*WHAT THE EXERCISE ASKS*:
Within the entries below, every line containing "range" is to be copied.

*THE INPUT*:

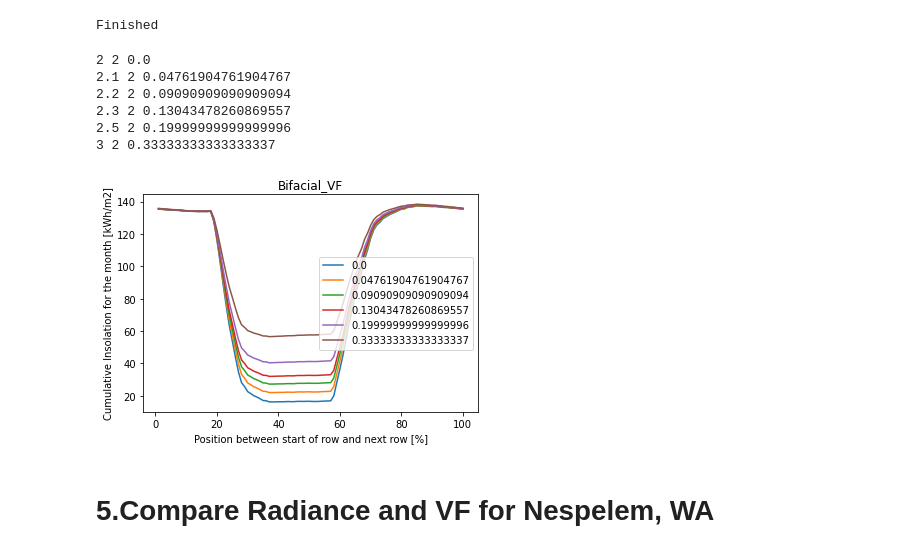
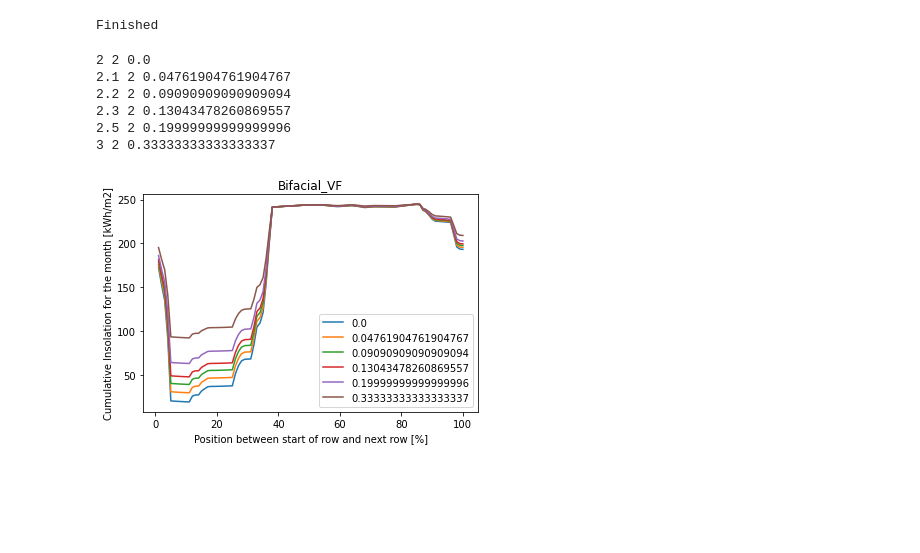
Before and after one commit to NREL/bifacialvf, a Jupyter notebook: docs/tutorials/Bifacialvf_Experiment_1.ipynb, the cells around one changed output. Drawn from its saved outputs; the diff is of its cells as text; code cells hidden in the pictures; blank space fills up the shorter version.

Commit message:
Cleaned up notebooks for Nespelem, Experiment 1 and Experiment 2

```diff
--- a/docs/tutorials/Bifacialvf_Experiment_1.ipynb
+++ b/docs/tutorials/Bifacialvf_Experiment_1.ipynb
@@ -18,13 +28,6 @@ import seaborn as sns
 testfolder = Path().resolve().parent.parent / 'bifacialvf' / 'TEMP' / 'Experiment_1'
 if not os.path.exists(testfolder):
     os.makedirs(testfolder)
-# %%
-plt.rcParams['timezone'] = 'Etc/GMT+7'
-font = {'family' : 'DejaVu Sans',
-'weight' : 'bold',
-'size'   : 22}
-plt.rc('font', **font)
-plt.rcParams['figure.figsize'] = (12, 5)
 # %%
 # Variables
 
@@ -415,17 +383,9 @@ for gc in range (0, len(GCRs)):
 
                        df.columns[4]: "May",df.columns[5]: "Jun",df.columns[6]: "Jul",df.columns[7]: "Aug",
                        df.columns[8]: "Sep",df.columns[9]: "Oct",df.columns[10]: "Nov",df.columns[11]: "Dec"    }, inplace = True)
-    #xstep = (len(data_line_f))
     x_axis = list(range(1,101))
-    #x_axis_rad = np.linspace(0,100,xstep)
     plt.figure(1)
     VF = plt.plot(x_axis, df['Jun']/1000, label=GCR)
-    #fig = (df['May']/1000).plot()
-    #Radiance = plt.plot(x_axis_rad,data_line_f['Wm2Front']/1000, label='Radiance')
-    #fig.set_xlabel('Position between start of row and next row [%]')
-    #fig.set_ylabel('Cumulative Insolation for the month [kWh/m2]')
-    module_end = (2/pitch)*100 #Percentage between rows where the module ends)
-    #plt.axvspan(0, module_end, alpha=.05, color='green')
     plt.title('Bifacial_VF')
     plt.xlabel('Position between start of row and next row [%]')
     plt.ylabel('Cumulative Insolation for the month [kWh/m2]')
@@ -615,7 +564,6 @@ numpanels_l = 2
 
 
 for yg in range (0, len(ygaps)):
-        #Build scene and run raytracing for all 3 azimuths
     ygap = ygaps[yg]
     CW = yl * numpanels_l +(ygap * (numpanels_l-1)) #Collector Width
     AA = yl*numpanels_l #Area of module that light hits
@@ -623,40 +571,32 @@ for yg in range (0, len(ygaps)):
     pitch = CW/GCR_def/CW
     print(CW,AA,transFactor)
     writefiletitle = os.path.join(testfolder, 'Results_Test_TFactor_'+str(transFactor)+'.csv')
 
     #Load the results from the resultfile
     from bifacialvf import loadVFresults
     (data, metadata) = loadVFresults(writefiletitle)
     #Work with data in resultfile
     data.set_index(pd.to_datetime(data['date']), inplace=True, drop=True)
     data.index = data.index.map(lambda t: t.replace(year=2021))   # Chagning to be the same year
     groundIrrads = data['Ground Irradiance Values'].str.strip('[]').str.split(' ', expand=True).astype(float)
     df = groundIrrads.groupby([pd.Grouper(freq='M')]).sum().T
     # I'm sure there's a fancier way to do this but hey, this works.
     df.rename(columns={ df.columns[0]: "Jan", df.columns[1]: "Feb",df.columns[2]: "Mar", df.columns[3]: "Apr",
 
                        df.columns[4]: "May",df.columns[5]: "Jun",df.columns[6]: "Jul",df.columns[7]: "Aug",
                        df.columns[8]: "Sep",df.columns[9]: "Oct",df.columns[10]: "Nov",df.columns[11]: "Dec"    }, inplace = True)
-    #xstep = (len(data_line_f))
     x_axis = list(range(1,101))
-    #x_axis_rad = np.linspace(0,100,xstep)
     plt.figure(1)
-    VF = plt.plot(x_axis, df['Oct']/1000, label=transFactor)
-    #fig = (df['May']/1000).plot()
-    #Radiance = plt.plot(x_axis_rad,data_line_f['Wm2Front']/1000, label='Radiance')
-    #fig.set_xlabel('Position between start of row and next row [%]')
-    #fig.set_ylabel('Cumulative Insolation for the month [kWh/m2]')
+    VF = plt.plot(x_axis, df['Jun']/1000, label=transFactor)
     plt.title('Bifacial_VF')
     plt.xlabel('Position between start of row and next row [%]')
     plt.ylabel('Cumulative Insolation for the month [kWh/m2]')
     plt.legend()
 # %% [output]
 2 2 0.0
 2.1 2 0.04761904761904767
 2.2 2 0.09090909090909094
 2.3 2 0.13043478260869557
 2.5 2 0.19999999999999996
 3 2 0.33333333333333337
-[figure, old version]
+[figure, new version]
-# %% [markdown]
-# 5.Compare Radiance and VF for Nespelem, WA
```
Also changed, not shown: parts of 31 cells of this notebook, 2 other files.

--

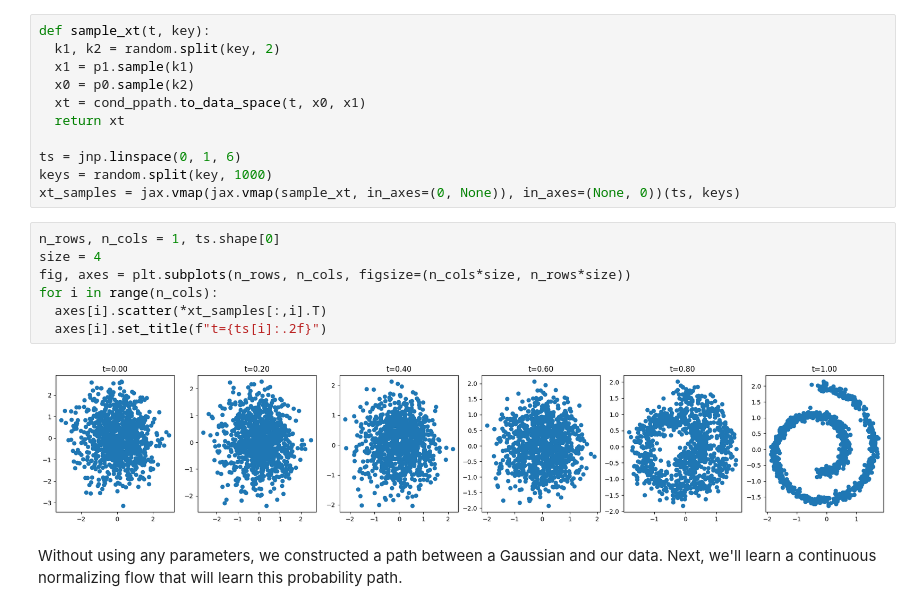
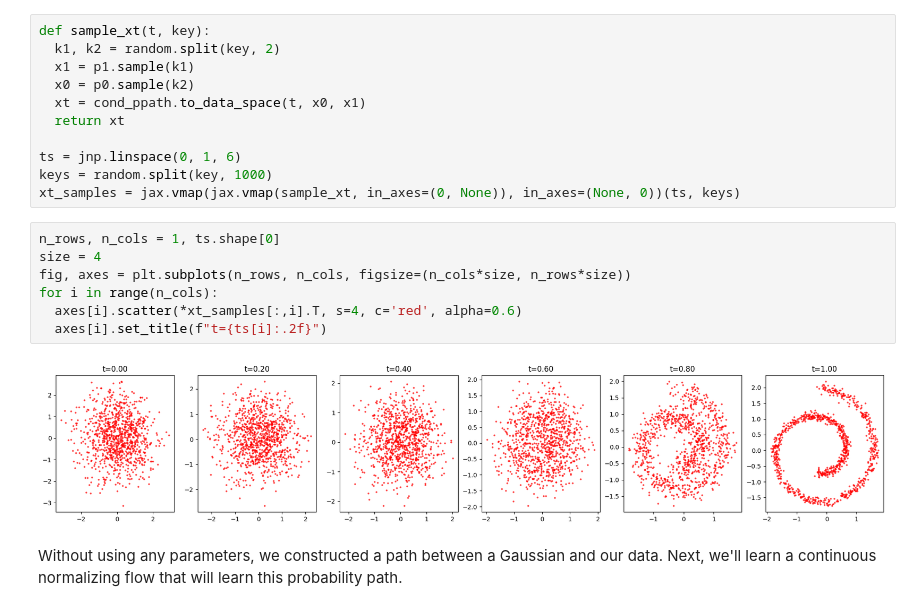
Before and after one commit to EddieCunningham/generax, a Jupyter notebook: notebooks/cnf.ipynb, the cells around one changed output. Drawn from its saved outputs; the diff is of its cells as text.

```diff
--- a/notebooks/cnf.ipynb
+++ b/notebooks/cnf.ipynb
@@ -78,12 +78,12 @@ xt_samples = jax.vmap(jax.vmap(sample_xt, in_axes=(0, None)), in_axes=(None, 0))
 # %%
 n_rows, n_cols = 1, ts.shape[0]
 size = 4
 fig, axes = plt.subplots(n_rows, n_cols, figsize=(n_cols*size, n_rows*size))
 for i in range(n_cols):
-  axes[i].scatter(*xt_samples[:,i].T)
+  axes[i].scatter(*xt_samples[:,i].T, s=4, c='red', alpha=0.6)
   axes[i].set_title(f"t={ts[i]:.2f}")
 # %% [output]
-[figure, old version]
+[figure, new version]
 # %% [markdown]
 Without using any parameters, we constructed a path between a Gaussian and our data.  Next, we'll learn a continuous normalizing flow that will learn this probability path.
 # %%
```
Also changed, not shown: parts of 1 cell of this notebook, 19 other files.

*ANSWER*:
@@ -415,17 +383,9 @@ for gc in range (0, len(GCRs)):
     x_axis = list(range(1,101))
 for yg in range (0, len(ygaps)):
@@ -623,40 +571,32 @@ for yg in range (0, len(ygaps)):
     x_axis = list(range(1,101))
 for i in range(n_cols):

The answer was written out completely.